Author Topic: Blade Runner (1982)
Justin Hamaker
Film God

Posts: 2135
From: Lakeport, CA USA
Registered: Jan 2004

 - posted 10-02-2017 04:19 PM      Profile for Justin Hamaker   Author's Homepage   Email Justin Hamaker   Send New Private Message       Edit/Delete Post 
Since Blade Runner 2049 opens this week, I decided to watch to original Blade Runner last night. I first saw it about 15 years ago and wasn't very impressed. I thought maybe I was missing something. Turns out I wasn't.

The movie is dark, depressing, and confusing.
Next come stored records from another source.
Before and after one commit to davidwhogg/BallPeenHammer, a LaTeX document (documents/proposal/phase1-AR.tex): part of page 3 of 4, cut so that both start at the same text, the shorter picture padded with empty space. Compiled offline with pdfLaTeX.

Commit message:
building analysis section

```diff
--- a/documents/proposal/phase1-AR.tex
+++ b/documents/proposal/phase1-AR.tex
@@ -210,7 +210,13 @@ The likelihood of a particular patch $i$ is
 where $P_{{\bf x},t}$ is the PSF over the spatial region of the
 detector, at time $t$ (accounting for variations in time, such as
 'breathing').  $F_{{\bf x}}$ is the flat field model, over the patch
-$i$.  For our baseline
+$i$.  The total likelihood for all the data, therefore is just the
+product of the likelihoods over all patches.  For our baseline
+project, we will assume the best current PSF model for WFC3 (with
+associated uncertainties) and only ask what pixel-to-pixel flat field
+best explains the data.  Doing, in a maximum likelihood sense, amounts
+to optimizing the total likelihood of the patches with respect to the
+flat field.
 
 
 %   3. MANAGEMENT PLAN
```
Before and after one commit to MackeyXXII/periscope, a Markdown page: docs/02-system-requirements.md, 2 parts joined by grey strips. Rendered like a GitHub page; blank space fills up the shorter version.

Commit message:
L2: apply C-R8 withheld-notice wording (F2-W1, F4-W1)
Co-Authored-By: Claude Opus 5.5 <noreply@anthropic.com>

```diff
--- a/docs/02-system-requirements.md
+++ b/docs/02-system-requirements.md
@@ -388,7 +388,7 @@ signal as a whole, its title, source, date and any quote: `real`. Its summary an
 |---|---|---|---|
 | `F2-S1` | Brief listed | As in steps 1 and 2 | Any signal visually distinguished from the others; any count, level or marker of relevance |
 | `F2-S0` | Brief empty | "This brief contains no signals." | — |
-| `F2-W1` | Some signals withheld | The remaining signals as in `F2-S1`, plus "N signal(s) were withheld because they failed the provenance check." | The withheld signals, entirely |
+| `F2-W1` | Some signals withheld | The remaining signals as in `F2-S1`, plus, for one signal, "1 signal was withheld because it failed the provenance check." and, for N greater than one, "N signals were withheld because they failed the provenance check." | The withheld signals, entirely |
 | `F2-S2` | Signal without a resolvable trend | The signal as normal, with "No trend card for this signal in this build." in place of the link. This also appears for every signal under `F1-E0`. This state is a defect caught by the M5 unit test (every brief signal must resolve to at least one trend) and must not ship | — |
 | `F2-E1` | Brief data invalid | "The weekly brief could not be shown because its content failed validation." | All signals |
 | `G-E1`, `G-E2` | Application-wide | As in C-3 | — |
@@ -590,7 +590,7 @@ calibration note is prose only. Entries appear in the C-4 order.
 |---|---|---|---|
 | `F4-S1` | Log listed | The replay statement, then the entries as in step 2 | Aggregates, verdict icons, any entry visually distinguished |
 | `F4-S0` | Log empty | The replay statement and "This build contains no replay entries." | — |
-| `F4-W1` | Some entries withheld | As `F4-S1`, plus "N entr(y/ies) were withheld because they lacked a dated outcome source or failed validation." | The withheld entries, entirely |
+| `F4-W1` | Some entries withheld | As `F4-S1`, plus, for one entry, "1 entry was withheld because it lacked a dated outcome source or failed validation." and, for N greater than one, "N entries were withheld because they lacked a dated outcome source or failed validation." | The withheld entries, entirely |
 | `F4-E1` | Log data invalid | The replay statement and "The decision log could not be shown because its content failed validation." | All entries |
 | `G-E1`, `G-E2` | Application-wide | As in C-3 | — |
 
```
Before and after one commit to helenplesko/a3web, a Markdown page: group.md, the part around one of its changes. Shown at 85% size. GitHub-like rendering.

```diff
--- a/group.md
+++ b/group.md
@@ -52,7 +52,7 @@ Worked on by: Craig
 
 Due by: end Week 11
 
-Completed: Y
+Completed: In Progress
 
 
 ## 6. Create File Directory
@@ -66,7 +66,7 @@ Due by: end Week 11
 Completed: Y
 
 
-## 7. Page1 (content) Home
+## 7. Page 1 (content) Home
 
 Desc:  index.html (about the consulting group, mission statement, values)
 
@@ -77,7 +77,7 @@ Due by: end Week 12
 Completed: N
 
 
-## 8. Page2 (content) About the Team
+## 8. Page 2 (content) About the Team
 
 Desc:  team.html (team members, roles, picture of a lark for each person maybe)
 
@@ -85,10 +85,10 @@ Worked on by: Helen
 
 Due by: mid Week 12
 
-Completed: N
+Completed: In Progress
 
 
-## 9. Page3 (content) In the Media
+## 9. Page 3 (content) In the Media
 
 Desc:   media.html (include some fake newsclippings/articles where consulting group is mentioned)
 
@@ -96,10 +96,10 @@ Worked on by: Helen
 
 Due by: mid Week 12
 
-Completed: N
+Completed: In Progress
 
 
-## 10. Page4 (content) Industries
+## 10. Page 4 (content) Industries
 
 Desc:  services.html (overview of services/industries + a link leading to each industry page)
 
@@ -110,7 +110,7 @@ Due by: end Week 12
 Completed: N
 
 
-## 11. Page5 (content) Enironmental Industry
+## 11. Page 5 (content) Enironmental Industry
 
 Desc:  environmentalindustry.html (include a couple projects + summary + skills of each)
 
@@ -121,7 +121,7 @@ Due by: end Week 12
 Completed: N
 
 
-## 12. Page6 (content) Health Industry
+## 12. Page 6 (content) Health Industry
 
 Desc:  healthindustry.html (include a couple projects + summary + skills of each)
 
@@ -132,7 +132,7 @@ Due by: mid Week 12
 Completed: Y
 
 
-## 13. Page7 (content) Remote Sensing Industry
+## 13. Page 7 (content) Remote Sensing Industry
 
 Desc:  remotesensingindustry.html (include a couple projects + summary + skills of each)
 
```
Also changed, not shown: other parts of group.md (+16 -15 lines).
The tone is very uneven, and there isn't really anything to make the characters likable, including Harrison Ford's character.

I know Blade Runner is often regarded as a classic, and one of those movies cinephiles just expect everyone to like. I just didn't see anything particularly interesting in the movie. Plus the choices for music make the movie feel extremely dated.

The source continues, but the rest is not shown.